It is not now as it was of yore – the Creek which we have seen, we now can see no more. Instead, we must accept his new life of compromise and company.

Sign up for The New Statesman’s newsletters Tick the boxes of the newsletters you would like to receive. Quick and essential guide to domestic and global politics from the New Statesman's politics team. The New Statesman’s global affairs newsletter, every Monday and Friday. The best of the New Statesman, delivered to your inbox every weekday morning. A handy, three-minute glance at the week ahead in companies, markets, regulation and investment, landing in your inbox every Monday morning. Our weekly culture newsletter – from books and art to pop culture and memes – sent every Friday. A weekly round-up of some of the best articles featured in the most recent issue of the New Statesman, sent each Saturday. A weekly dig into the New Statesman’s archive of over 100 years of stellar and influential journalism, sent each Wednesday. Sign up to receive information regarding NS events, subscription offers & product updates.
I consent to New Statesman Media Group collecting my details provided via this form in accordance with the Privacy Policy

But while the man himself has grown up and toned down, the world of murder and mystery that revolves around him remains a world of absolute insanity.
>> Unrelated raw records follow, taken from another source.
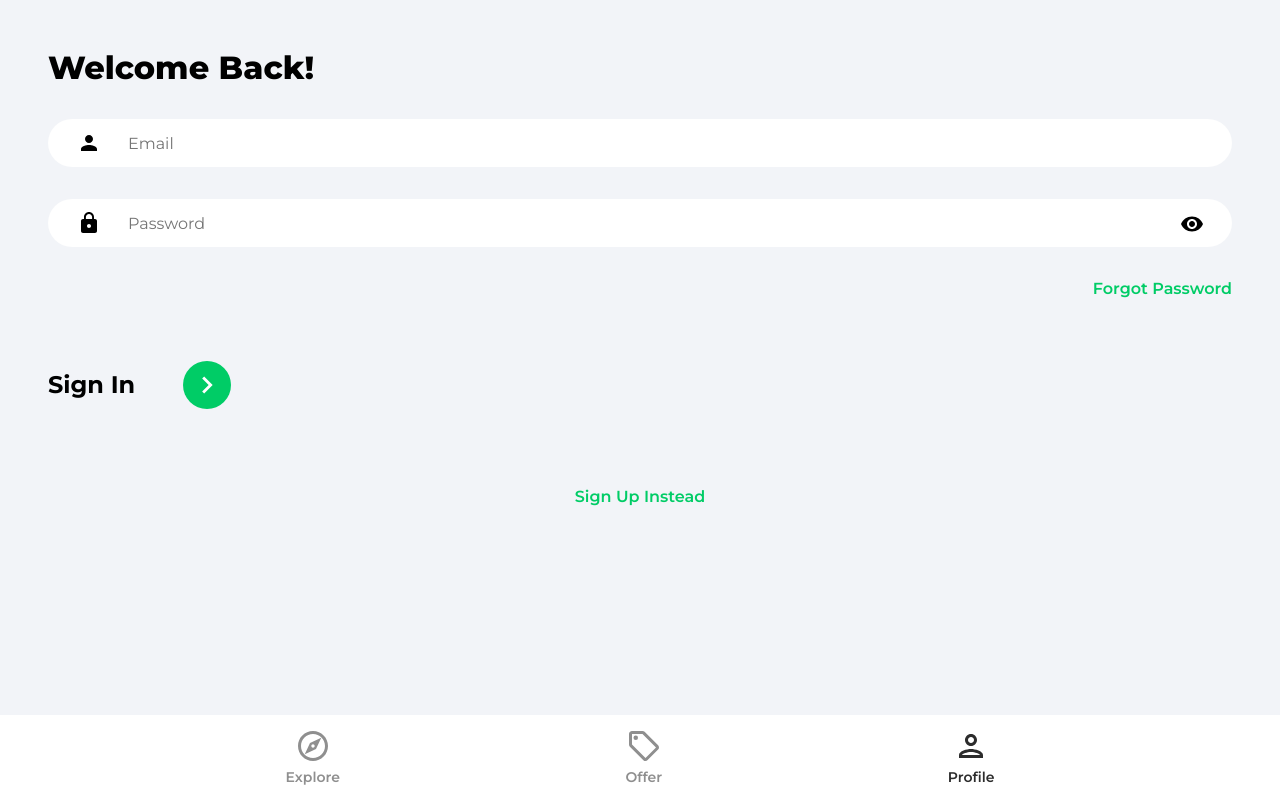
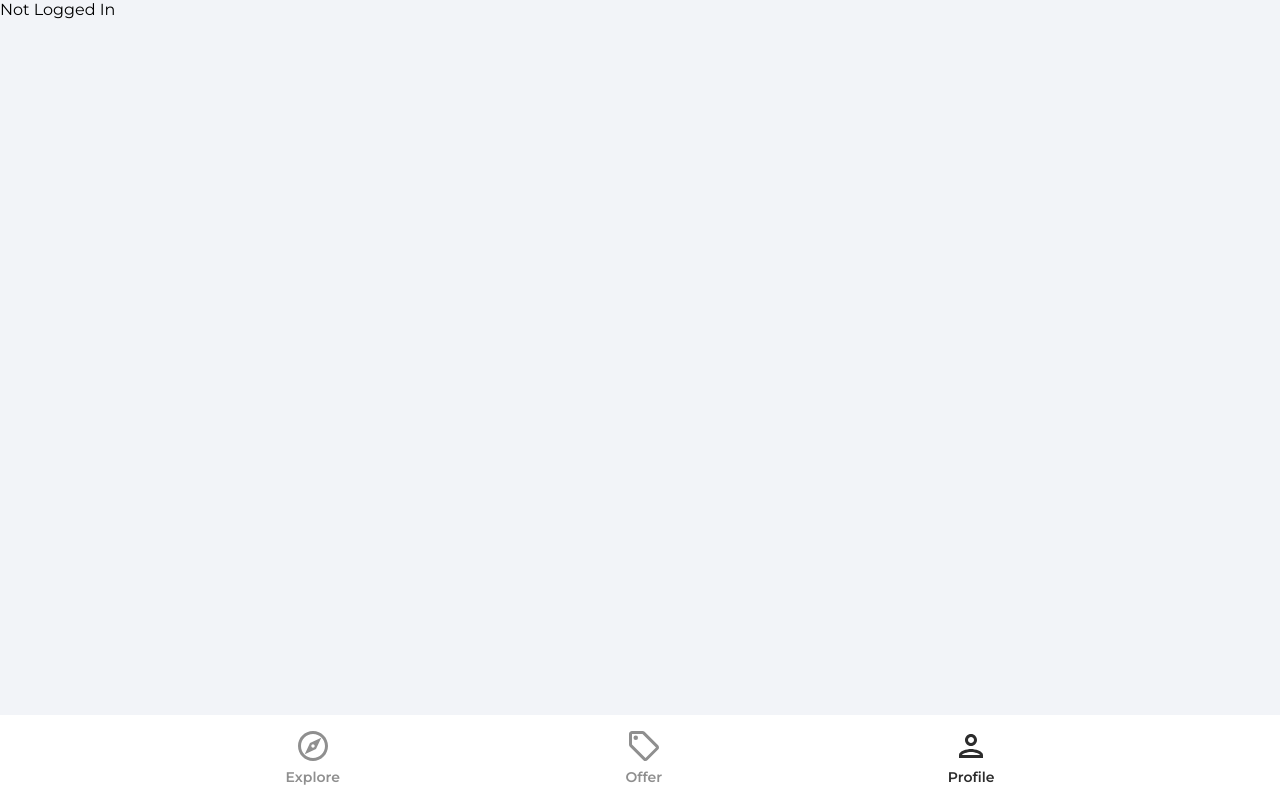
Before and after one commit to EduardoAl2207/imob, a React (Create React App) app: page /profile in a window 1280 px wide. Built offline with nearby package versions, Linux system fonts and the light colour scheme.

Commit message:
User sign in

```diff
--- a/src/App.js
+++ b/src/App.js
@@ -14,7 +14,7 @@ function App() {
         <Routes>
           <Route path='/' element={<Explore />} />
           <Route path='/offers' element={<Offers />} />
-          <Route path='/profile' element={<SignIn />} />
+          <Route path='/profile' element={<Profile />} />
           <Route path='/sign-in' element={<SignIn />} />
           <Route path='/sign-up' element={<SignUp />} />
           <Route path='/forgot-password' element={<ForgotPassword />} />
--- a/src/pages/Profile.jsx
+++ b/src/pages/Profile.jsx
@@ -1,9 +1,15 @@
+import {useEffect, useState} from 'react'
+import {getAuth} from 'firebase/auth'
+
 function Profile() {
-  return (
-    <div>
-      <h1>Profile</h1>
-    </div>
-  )
+  const [user, setUser] = useState(null)
+
+  const auth = getAuth()
+  useEffect(() => {
+    setUser(auth.currentUser)
+  }, [])
+
+  return user ? <h1>{user.displayName}</h1> : 'Not Logged In'
 }
 
 export default Profile
--- a/src/pages/SignIn.jsx
+++ b/src/pages/SignIn.jsx
@@ -1,5 +1,6 @@
 import {useState} from 'react'
 import {Link, useNavigate} from 'react-router-dom'
+import {getAuth, signInWithEmailAndPassword} from 'firebase/auth'
 import {ReactComponent as ArrowRightIcon} from '../assets/svg/keyboardArrowRightIcon.svg'
 import visibilityIcon from '../assets/svg/visibilityIcon.svg'
 
@@ -20,6 +21,22 @@ function SignIn() {
     }))
   }
 
+  const onSubmit = async (e) => {
+    e.preventDefault()
+
+    try {
+      const auth = getAuth()
+
+      const userCredential = await signInWithEmailAndPassword(auth, email, password)
+
+      if(userCredential.user) {
+        navigate('/')
+      }
+    } catch (error) {
+      console.log(error)
+    }
+  }
+
   return (
     <>
       <div className="pageContainer">
@@ -27,7 +44,7 @@ function SignIn() {
           <p className="pageHeader">Welcome Back!</p>
         </header>
 
-        <form>
+        <form onSubmit={onSubmit}>
           <input type="email" className="emailInput" placeholder="Email" id="email" value={email} onChange={onChange} />
           <div className="passwordInputDiv">
             <input type={showPassword ? 'text' : 'password'} className='passwordInput' placeholder='Password' id='password' value={password} onChange={onChange} />
--- a/src/pages/SignUp.jsx
+++ b/src/pages/SignUp.jsx
@@ -1,6 +1,7 @@
 import {useState} from 'react'
 import {Link, useNavigate} from 'react-router-dom'
 import {getAuth, createUserWithEmailAndPassword, updateProfile} from 'firebase/auth'
+import {setDoc, doc, serverTimestamp} from 'firebase/firestore'
 import {db} from '../firebase.config'
 import {ReactComponent as ArrowRightIcon} from '../assets/svg/keyboardArrowRightIcon.svg'
 import visibilityIcon from '../assets/svg/visibilityIcon.svg'
@@ -29,16 +30,27 @@ function SignUp() {
     try {
       const auth = getAuth()
 
-      const userCredential = await createUserWithEmailAndPassword(auth, email, password)
+      const userCredential = await createUserWithEmailAndPassword(
+        auth,
+        email,
+        password
+      )
 
       const user = userCredential.user
+
       updateProfile(auth.currentUser, {
-        displayName: name
+        displayName: name,
       })
+
+      const formDataCopy = { ...formData }
+      delete formDataCopy.password
+      formDataCopy.timestamp = serverTimestamp()
+
+      await setDoc(doc(db, 'users', user.uid), formDataCopy)
 
       navigate('/')
     } catch (error) {
-      console.log(error)
+      console.log('Something went wrong with registration')
     }
   }
 
```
It has all the usual Creek clues: feet are discovered to be iambic, not human; rooms are uncovered as built entirely on their side, not, as some reports suggest, installed with gravity-defying fire vortexes. But it gets even more bizarre: in this episode alone (spoilers ahead), we see a man attacked by a falling CCTV camera, a knife-wielding maniac ferociously attack a scarecrow, fake ghosts spring from the grave of a nineteenth-century sorcerer, and a man murder his wife using a tiny piece of cardboard, a wonky shelf and a rolling ball of poison.
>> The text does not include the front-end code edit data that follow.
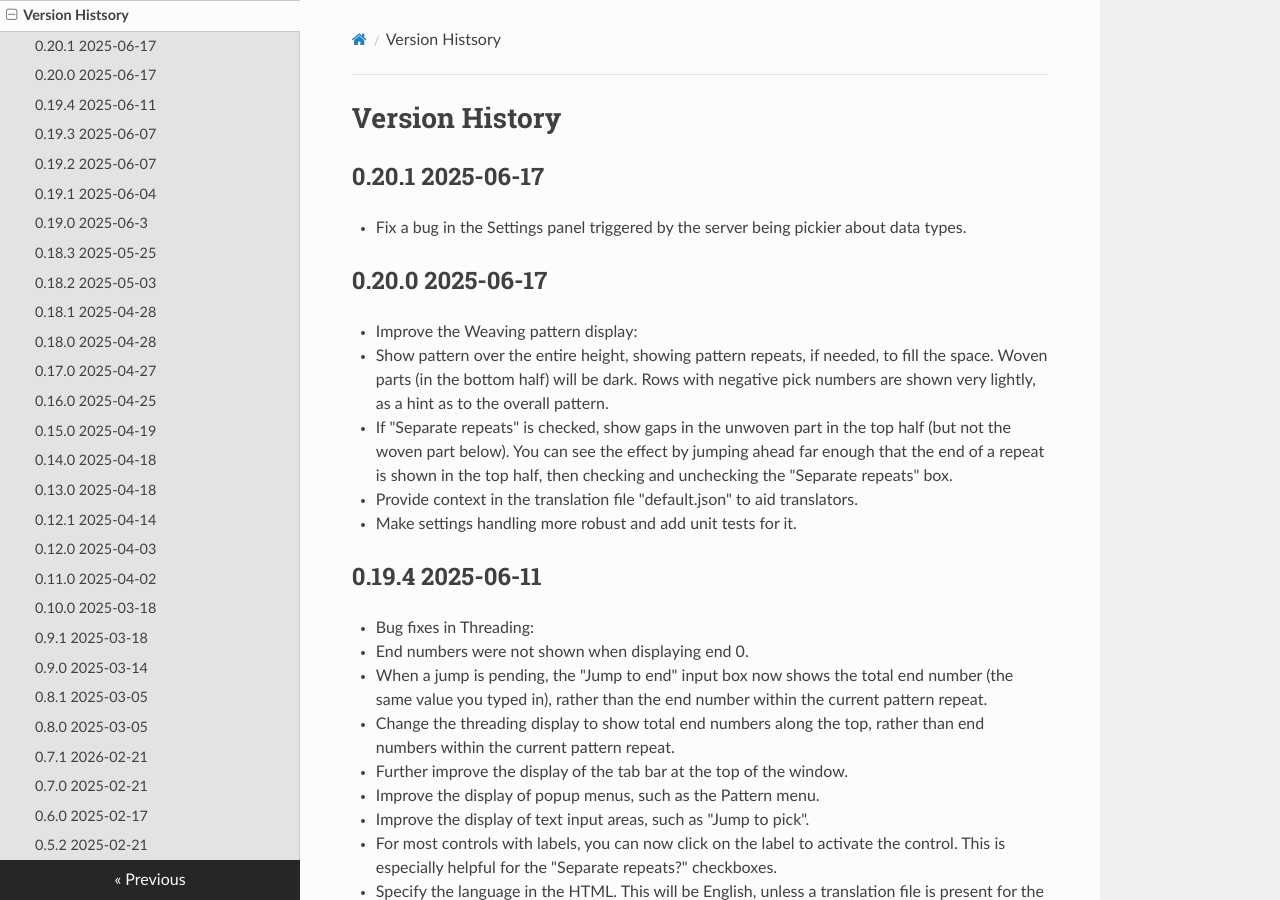
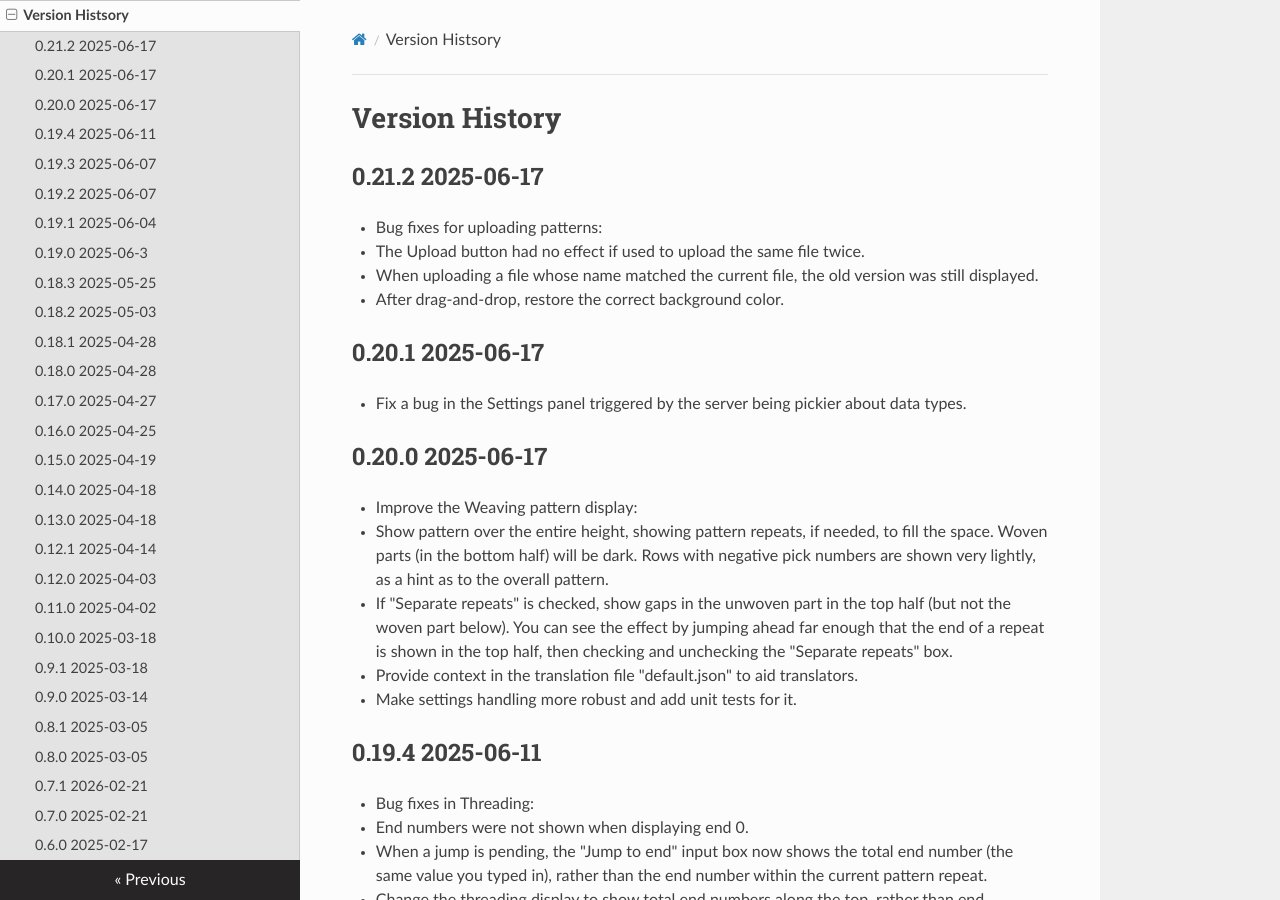
Before and after one commit to r-owen/base_loom_server, an MkDocs documentation site: the page built from docs/version_history.md, in a window 1280 px wide and 900 px high. Built offline with MkDocs 1.6.1, drawn with Linux system fonts in a browser that asks for light colours; nearby versions of some CDN libraries.

Commit message:
Update the version history

```diff
--- a/docs/version_history.md
+++ b/docs/version_history.md
@@ -1,4 +1,13 @@
 # Version History
+
+## 0.21.2 2025-06-17
+
+* Bug fixes for uploading patterns:
+
+  * The Upload button had no effect if used to upload the same file twice.
+  * When uploading a file whose name matched the current file, the old version was still displayed.
+
+* After drag-and-drop, restore the correct background color.
 
 ## 0.20.1 2025-06-17
 
```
And those aren’t even the most outrageous moments. Creek himself fully murders a man in a fire pit with absolutely no repercussions. Literally none. The police remove the charred remains from the hidden sideways dungeon (if you haven’t seen it, don’t ask – I’m not even going there) without even a, “Hey, Jonathan! Know anything about the dead guy down here? Was this you? Not to be rude or anything, but did you do this in self-defence, or…?” Nope! They just roll the gurney straight on by.
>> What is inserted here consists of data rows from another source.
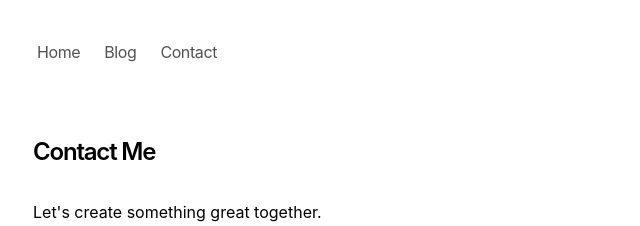
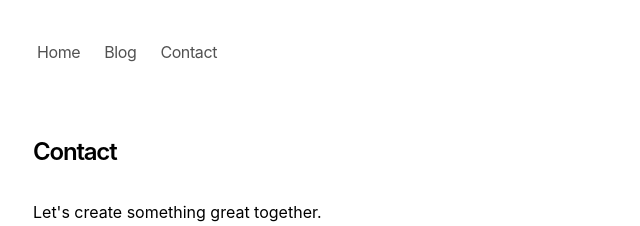
Before and after one commit to dabaz-official/dabaz-portfolio, a Next.js app: page /contact in a window 1280 px wide. Shown: the top 226 px of the page, without its empty margins (319-959 px from the left). Built offline with nearby package versions, Linux system fonts and the light colour scheme.

Commit message:
refactor: update titles

```diff
--- a/app/blog/page.tsx
+++ b/app/blog/page.tsx
@@ -8,7 +8,7 @@
 export default function Page() {
   return (
     <section>
-      <h1 className="font-semibold text-2xl mb-8 tracking-tighter">My Blog</h1>
+      <h1 className="font-semibold text-2xl mb-8 tracking-tighter">Blog</h1>
       <p className="mb-4">
         {`Delve into my explorations!`}
       </p>
--- a/app/contact/page.tsx
+++ b/app/contact/page.tsx
@@ -8,7 +8,7 @@
 export default function Page() {
   return (
     <section>
-      <h1 className="font-semibold text-2xl mb-8 tracking-tighter">Contact Me</h1>
+      <h1 className="font-semibold text-2xl mb-8 tracking-tighter">Contact</h1>
       <p className="mb-8">
         {`Let's create something great together.`}
       </p>
```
This pales in comparison to the show’s absolute peak of absurdity – in one scene, Nathan Clore, a wheelchair user unable to communicate using anything other than his eyes, tries to give our protagonists a hint about a key suspect. He looks desperately from a phone on the table to an ajar door across the room. Over and over. What could he possibly be saying? The calls are coming from inside the house? I am not mobile enough to take you to the crucial evidence next door? No, you idiots!!! Clearly, the solution is plain as day! The crack in the door reveals the corner of a poster, which bares the letter Y! PHONE. Y. PHONE. Y. YES, THE MAN NEXT TO NATHAN CLORE IS A PHONEY!!!!!!!!!!

Content from our partners
A healthy conversation, a healthy career
A sustainable solution for inhalers
Why modelling matters: its role in future healthcare challenges

Why didn’t Clore merely stare furiously at the charlatan in question? Would that not be a better way to point to his guilt? Who uses the word “phoney” except Holden Caulfield? Am I screaming with rage out loud, or just inside my head? All these questions and more came to me, too, at this moment of revelation.

Of course, these moments of utter outrageous absurdity are the backbone of Jonathan Creek, and it wouldn’t be the same infuriating show without them. But in a world this ridiculous, why on earth would you dilute the eccentric oddball at its centre? It’s a mystery to me, and if Creek returns to our screens in the next few years, I hope he’s ditched Polly for the real love of his life. That fucking windmill.

***

Now listen to Anna discuss Jonathan Creek on the SRSLY podcast’s Christmas TV special: